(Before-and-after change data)

::::

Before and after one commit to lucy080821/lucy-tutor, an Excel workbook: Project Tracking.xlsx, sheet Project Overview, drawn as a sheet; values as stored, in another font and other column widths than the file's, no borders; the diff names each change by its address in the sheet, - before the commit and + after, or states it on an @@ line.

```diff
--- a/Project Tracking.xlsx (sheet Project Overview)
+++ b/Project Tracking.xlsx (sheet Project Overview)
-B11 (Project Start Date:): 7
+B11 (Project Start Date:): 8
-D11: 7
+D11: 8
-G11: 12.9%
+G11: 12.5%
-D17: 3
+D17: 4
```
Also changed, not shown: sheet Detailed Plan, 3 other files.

::::

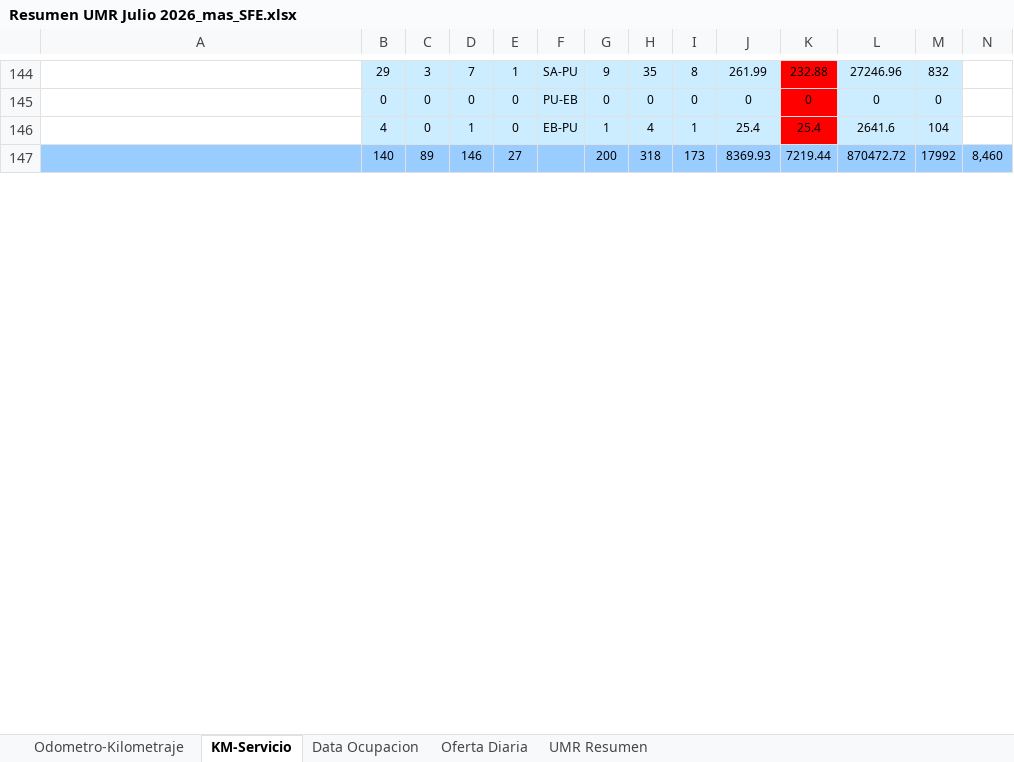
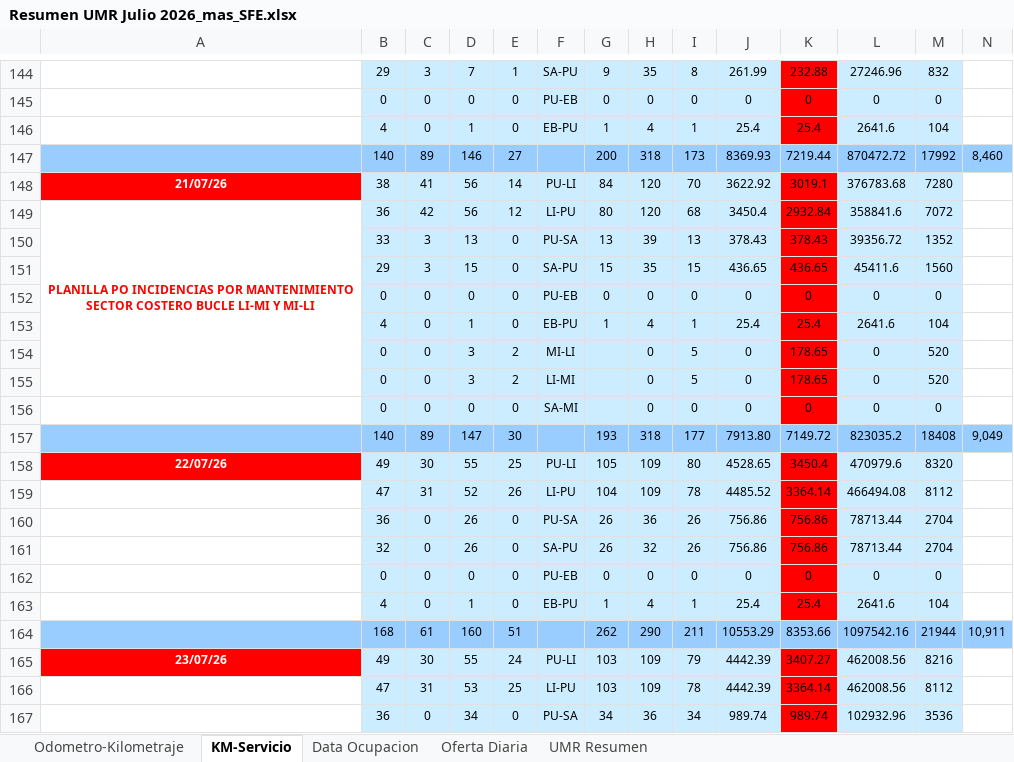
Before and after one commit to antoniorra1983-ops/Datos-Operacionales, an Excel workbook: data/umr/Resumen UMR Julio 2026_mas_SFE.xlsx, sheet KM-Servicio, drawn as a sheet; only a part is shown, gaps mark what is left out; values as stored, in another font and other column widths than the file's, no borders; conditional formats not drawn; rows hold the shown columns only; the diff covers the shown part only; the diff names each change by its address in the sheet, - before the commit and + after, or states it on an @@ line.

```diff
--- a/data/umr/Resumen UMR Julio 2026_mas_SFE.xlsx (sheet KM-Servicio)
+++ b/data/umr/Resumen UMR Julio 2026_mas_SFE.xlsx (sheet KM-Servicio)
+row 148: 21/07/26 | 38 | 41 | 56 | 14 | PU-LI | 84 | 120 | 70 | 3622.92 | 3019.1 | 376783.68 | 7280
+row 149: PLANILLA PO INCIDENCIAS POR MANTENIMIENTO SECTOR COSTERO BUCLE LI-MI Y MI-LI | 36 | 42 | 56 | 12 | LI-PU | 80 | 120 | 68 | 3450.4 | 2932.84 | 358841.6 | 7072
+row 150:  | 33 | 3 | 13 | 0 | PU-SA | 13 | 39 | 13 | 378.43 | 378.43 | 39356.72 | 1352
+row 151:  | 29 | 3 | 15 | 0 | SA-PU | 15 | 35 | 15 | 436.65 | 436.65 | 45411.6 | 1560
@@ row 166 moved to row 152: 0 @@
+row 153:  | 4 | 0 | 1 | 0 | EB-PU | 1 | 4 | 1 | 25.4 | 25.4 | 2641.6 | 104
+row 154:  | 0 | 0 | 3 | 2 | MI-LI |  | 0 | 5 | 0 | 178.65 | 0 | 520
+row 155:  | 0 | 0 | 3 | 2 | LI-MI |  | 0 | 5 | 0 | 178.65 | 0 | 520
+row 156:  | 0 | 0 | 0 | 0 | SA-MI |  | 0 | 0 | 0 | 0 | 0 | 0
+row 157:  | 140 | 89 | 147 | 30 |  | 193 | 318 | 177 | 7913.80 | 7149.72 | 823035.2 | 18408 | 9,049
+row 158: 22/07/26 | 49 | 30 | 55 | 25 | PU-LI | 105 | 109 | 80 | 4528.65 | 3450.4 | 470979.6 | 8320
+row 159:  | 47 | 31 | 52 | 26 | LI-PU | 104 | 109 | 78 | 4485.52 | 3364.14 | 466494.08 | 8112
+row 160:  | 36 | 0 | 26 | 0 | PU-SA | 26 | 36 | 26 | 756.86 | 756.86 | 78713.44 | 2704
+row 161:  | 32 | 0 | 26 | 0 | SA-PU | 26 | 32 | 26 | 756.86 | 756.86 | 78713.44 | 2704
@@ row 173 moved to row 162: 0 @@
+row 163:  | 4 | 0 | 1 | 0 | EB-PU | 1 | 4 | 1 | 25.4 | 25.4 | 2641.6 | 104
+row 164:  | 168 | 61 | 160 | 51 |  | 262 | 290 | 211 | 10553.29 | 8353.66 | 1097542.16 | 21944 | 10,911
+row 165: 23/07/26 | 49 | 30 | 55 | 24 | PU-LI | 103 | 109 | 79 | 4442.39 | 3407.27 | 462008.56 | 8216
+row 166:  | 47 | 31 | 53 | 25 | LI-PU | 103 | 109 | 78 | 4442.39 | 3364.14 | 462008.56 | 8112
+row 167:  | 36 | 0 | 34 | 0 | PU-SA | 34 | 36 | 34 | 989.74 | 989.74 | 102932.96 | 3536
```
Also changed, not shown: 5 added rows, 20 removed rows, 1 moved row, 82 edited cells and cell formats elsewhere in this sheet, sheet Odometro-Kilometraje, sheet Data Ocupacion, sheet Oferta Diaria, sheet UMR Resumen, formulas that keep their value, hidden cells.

::::

Copy each line from the entries above that has the word "moved" in it.

@@ row 166 moved to row 152: 0 @@
@@ row 173 moved to row 162: 0 @@
Also changed, not shown: 5 added rows, 20 removed rows, 1 moved row, 82 edited cells and cell formats elsewhere in this sheet, sheet Odometro-Kilometraje, sheet Data Ocupacion, sheet Oferta Diaria, sheet UMR Resumen, formulas that keep their value, hidden cells.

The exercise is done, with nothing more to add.